The Saturn processors, used in calculators such as the commonly used HP-48 scientific calculator, are 4-bit machines; as the Intel 4004 did, they string multiple 4-bit words together, e.g. to form a 20-bit memory address, and most of its registers are 64 bits, storing 16 4-bit digits. Its instructions were 10 bits wide. (Current HP calculators use an ARM processor to emulate a Saturn processor.)
The 1970s saw the emergence of 4-bit software applications for mass markets like pocket calculators.
While 32- and 64-bit processors are more prominent in modern consumer electronics, 4-bit CPUs continue to be used (usually as part of a microcontroller) in cost-sensitive applications which require minimal compute power. For example, one popular bicycle computer specifies that it uses a "4 bit 1-chip microcomputer". Other typical uses include coffee makers, infrared remote controls, and security alarms.

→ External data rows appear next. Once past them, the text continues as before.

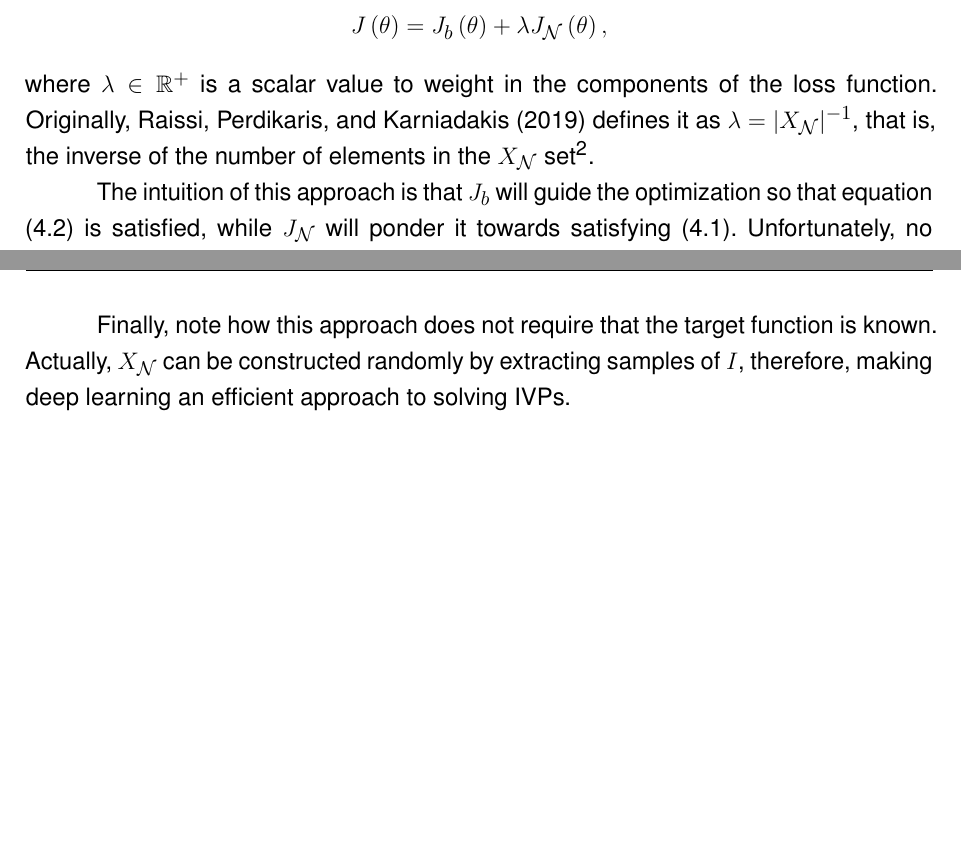
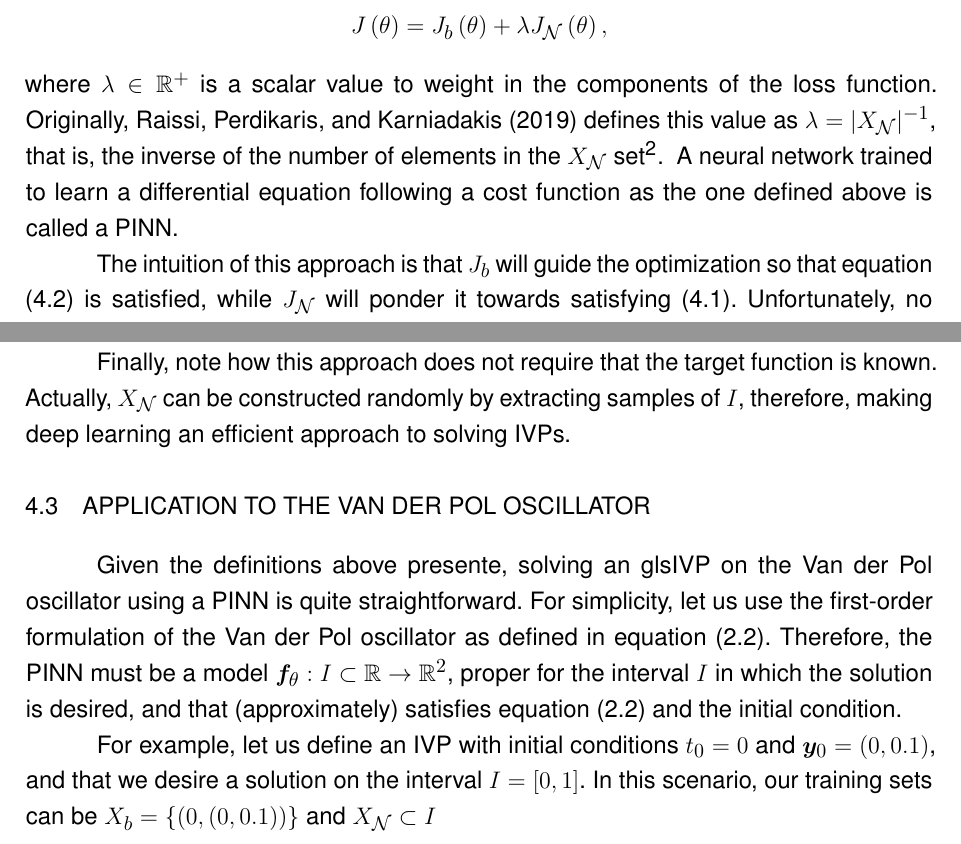
Before and after one commit to brunompacheco/bsc-thesis, a LaTeX thesis (main.tex, which reads chapters/4-chapter.tex): two parts of pages 32 and 33 of 42, joined at a grey line, cut so that both start at the same text, the shorter picture padded with empty space. Compiled offline with pdfLaTeX.

Commit message:
WIP: PINN example on VdP

```diff
--- a/chapters/4-chapter.tex
+++ b/chapters/4-chapter.tex
@@ -52,8 +52,9 @@ J_{\mathcal{N}}\left( \theta \right) = \sum_{t \in X_{\mathcal{N}}} \left\| \fra
 Then, the cost function used to train the model is defined as \[
 J\left( \theta \right) = J_b\left( \theta \right) + \lambda J_{\mathcal{N}}\left( \theta \right)
 ,\] where $\lambda \in \R^+$ is a scalar value to weight in the components of the loss function.
-Originally, \textcite{Raissi2019} defines it as $\lambda = |X_{\mathcal{N}}|^{-1}$, that is, the inverse of the number of elements in the $X_{\mathcal{N}}$ set\footnotemark.
+Originally, \textcite{Raissi2019} defines this value as $\lambda = |X_{\mathcal{N}}|^{-1}$, that is, the inverse of the number of elements in the $X_{\mathcal{N}}$ set\footnotemark.
 \footnotetext{This is for the particular case of $|X_b|=1$, which makes the "contribution" of the components proportional to the respective set size.}
+A neural network trained to learn a differential equation following a cost function as the one defined above is called a \gls{PINN}.
 
 The intuition of this approach is that $J_b$ will guide the optimization so that equation \eqref{eq:dl-ivp} is satisfied, while  $J_{\mathcal{N}}$ will ponder it towards satisfying \eqref{eq:dl-ode}.
 Unfortunately, no theoretical guarantees have been published to prove this intuition.
@@ -63,3 +64,12 @@ This result has also been achieved by others in different applications, validati
 Finally, note how this approach does not require that the target function is known.
 Actually, $X_{\mathcal{N}}$ can be constructed randomly by extracting samples of $I$,
 therefore, making deep learning an efficient approach to solving \gls{IVP}s.
+
+\section{Application to the Van der Pol Oscillator}
+
+Given the definitions above presente, solving an gls{IVP} on the Van der Pol oscillator using a \gls{PINN} is quite straightforward.
+For simplicity, let us use the first-order formulation of the Van der Pol oscillator as defined in equation \eqref{eq:vdp}.
+Therefore, the \gls{PINN} must be a model $\bm{f}_\theta:I\subset \R\to \R^2$, proper for the interval $I$ in which the solution is desired, and that (approximately) satisfies equation \eqref{eq:vdp} and the initial condition.
+
+For example, let us define an \gls{IVP} with initial conditions $t_0=0$ and $\bm{y}_0=\left( 0,0.1 \right) $, and that we desire a solution on the interval $I=\left[ 0,1 \right] $.
+In this scenario, our training sets can be $X_b=\left\{ \left( 0,\left( 0,0.1 \right)  \right)  \right\} $ and $X_{\mathcal{N}}\subset I$
```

With 4 bits, it is possible to create 16 different values. All single digit hexadecimal numbers can be written with 4 bits. Binary-coded decimal is a digital encoding method for numbers using decimal notation, with each decimal digit represented by four bits.